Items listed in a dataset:
Segment Open
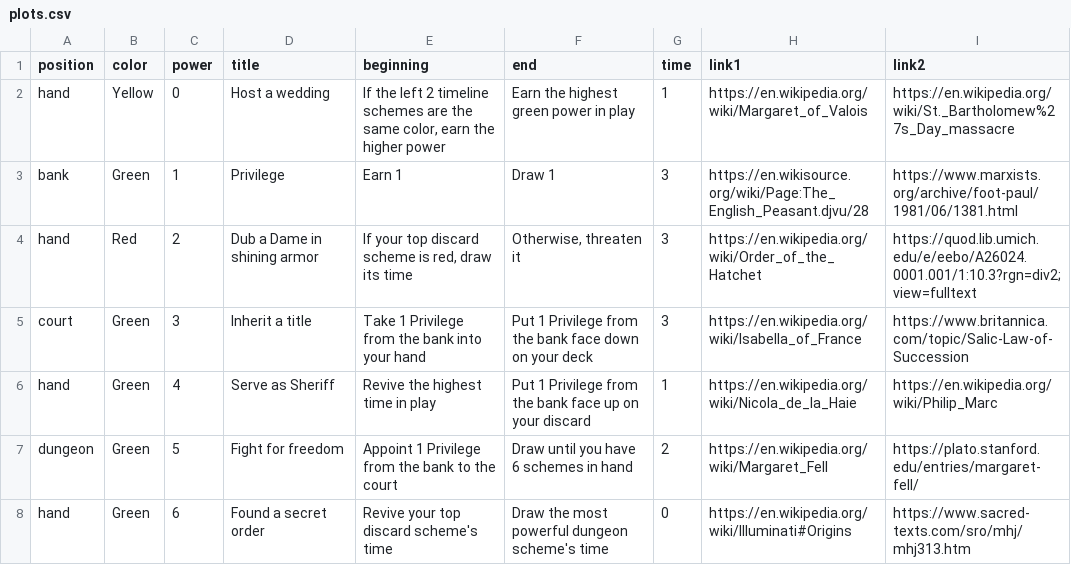
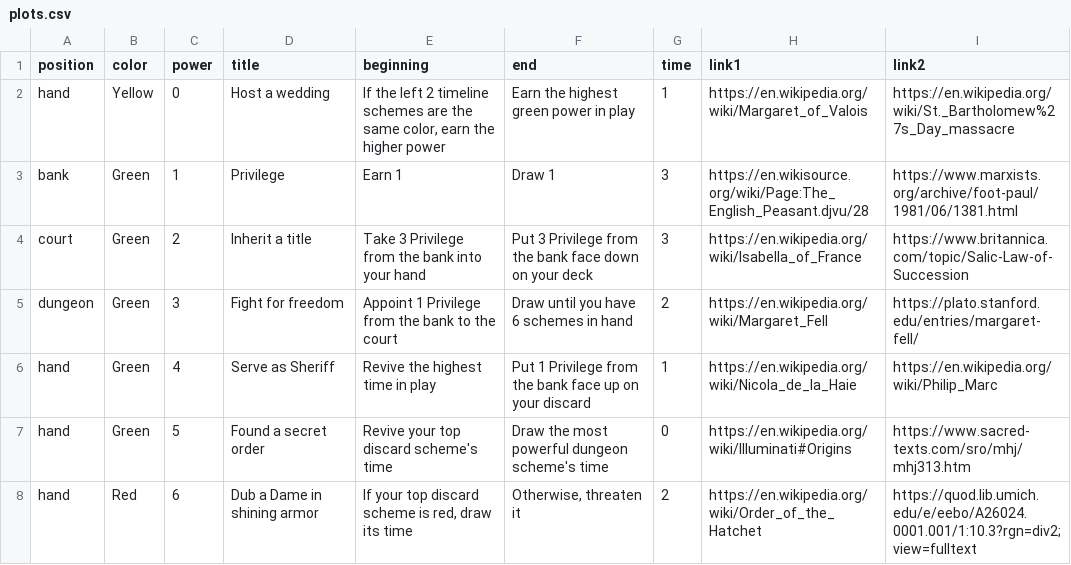
Before and after one commit to davidystephenson/empress, a CSV file: plots.csv, drawn as a sheet; only a part is shown; the diff covers the shown part only.

```diff
--- a/plots.csv
+++ b/plots.csv
@@ -3,6 +3,6 @@ hand,Yellow,0,Host a wedding,"If the left 2 timeline schemes are the same color,
 bank,Green,1,Privilege,Earn 1,Draw 1,3,https://en.wikisource.org/wiki/Page:The_English_Peasant.djvu/28,https://www.marxists.org/archive/foot-paul/1981/06/1381.html
-hand,Red,2,Dub a Dame in shining armor,"If your top discard scheme is red, draw its time","Otherwise, threaten it",3,https://en.wikipedia.org/wiki/Order_of_the_Hatchet,https://quod.lib.umich.edu/e/eebo/A26024.0001.001/1:10.3?rgn=div2;view=fulltext
-court,Green,3,Inherit a title,Take 1 Privilege from the bank into your hand,Put 1 Privilege from the bank face down on your deck,3,https://en.wikipedia.org/wiki/Isabella_of_France,https://www.britannica.com/topic/Salic-Law-of-Succession
+court,Green,2,Inherit a title,Take 3 Privilege from the bank into your hand,Put 3 Privilege from the bank face down on your deck,3,https://en.wikipedia.org/wiki/Isabella_of_France,https://www.britannica.com/topic/Salic-Law-of-Succession
+dungeon,Green,3,Fight for freedom,Appoint 1 Privilege from the bank to the court,Draw until you have 6 schemes in hand,2,https://en.wikipedia.org/wiki/Margaret_Fell,https://plato.stanford.edu/entries/margaret-fell/
 hand,Green,4,Serve as Sheriff,Revive the highest time in play,Put 1 Privilege from the bank face up on your discard,1,https://en.wikipedia.org/wiki/Nicola_de_la_Haie,https://en.wikipedia.org/wiki/Philip_Marc
-dungeon,Green,5,Fight for freedom,Appoint 1 Privilege from the bank to the court,Draw until you have 6 schemes in hand,2,https://en.wikipedia.org/wiki/Margaret_Fell,https://plato.stanford.edu/entries/margaret-fell/
-hand,Green,6,Found a secret order,Revive your top discard scheme's time,Draw the most powerful dungeon scheme's time,0,https://en.wikipedia.org/wiki/Illuminati#Origins,https://www.sacred-texts.com/sro/mhj/mhj313.htm
+hand,Green,5,Found a secret order,Revive your top discard scheme's time,Draw the most powerful dungeon scheme's time,0,https://en.wikipedia.org/wiki/Illuminati#Origins,https://www.sacred-texts.com/sro/mhj/mhj313.htm
+hand,Red,6,Dub a Dame in shining armor,"If your top discard scheme is red, draw its time","Otherwise, threaten it",2,https://en.wikipedia.org/wiki/Order_of_the_Hatchet,https://quod.lib.umich.edu/e/eebo/A26024.0001.001/1:10.3?rgn=div2;view=fulltext
```
Also changed, not shown: 80 edited cells elsewhere in this file, 4 other files.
Segment Closed
_WHAT THE TASK ASKS_: What is needed is a word-for-word copy of the data, minus its pictures.

_ANSWER TO THE EXERCISE_:
Before and after one commit to davidystephenson/empress, a CSV file: plots.csv, drawn as a sheet; only a part is shown; the diff covers the shown part only.

```diff
--- a/plots.csv
+++ b/plots.csv
@@ -3,6 +3,6 @@ hand,Yellow,0,Host a wedding,"If the left 2 timeline schemes are the same color,
 bank,Green,1,Privilege,Earn 1,Draw 1,3,https://en.wikisource.org/wiki/Page:The_English_Peasant.djvu/28,https://www.marxists.org/archive/foot-paul/1981/06/1381.html
-hand,Red,2,Dub a Dame in shining armor,"If your top discard scheme is red, draw its time","Otherwise, threaten it",3,https://en.wikipedia.org/wiki/Order_of_the_Hatchet,https://quod.lib.umich.edu/e/eebo/A26024.0001.001/1:10.3?rgn=div2;view=fulltext
-court,Green,3,Inherit a title,Take 1 Privilege from the bank into your hand,Put 1 Privilege from the bank face down on your deck,3,https://en.wikipedia.org/wiki/Isabella_of_France,https://www.britannica.com/topic/Salic-Law-of-Succession
+court,Green,2,Inherit a title,Take 3 Privilege from the bank into your hand,Put 3 Privilege from the bank face down on your deck,3,https://en.wikipedia.org/wiki/Isabella_of_France,https://www.britannica.com/topic/Salic-Law-of-Succession
+dungeon,Green,3,Fight for freedom,Appoint 1 Privilege from the bank to the court,Draw until you have 6 schemes in hand,2,https://en.wikipedia.org/wiki/Margaret_Fell,https://plato.stanford.edu/entries/margaret-fell/
 hand,Green,4,Serve as Sheriff,Revive the highest time in play,Put 1 Privilege from the bank face up on your discard,1,https://en.wikipedia.org/wiki/Nicola_de_la_Haie,https://en.wikipedia.org/wiki/Philip_Marc
-dungeon,Green,5,Fight for freedom,Appoint 1 Privilege from the bank to the court,Draw until you have 6 schemes in hand,2,https://en.wikipedia.org/wiki/Margaret_Fell,https://plato.stanford.edu/entries/margaret-fell/
-hand,Green,6,Found a secret order,Revive your top discard scheme's time,Draw the most powerful dungeon scheme's time,0,https://en.wikipedia.org/wiki/Illuminati#Origins,https://www.sacred-texts.com/sro/mhj/mhj313.htm
+hand,Green,5,Found a secret order,Revive your top discard scheme's time,Draw the most powerful dungeon scheme's time,0,https://en.wikipedia.org/wiki/Illuminati#Origins,https://www.sacred-texts.com/sro/mhj/mhj313.htm
+hand,Red,6,Dub a Dame in shining armor,"If your top discard scheme is red, draw its time","Otherwise, threaten it",2,https://en.wikipedia.org/wiki/Order_of_the_Hatchet,https://quod.lib.umich.edu/e/eebo/A26024.0001.001/1:10.3?rgn=div2;view=fulltext
```
Also changed, not shown: 80 edited cells elsewhere in this file, 4 other files.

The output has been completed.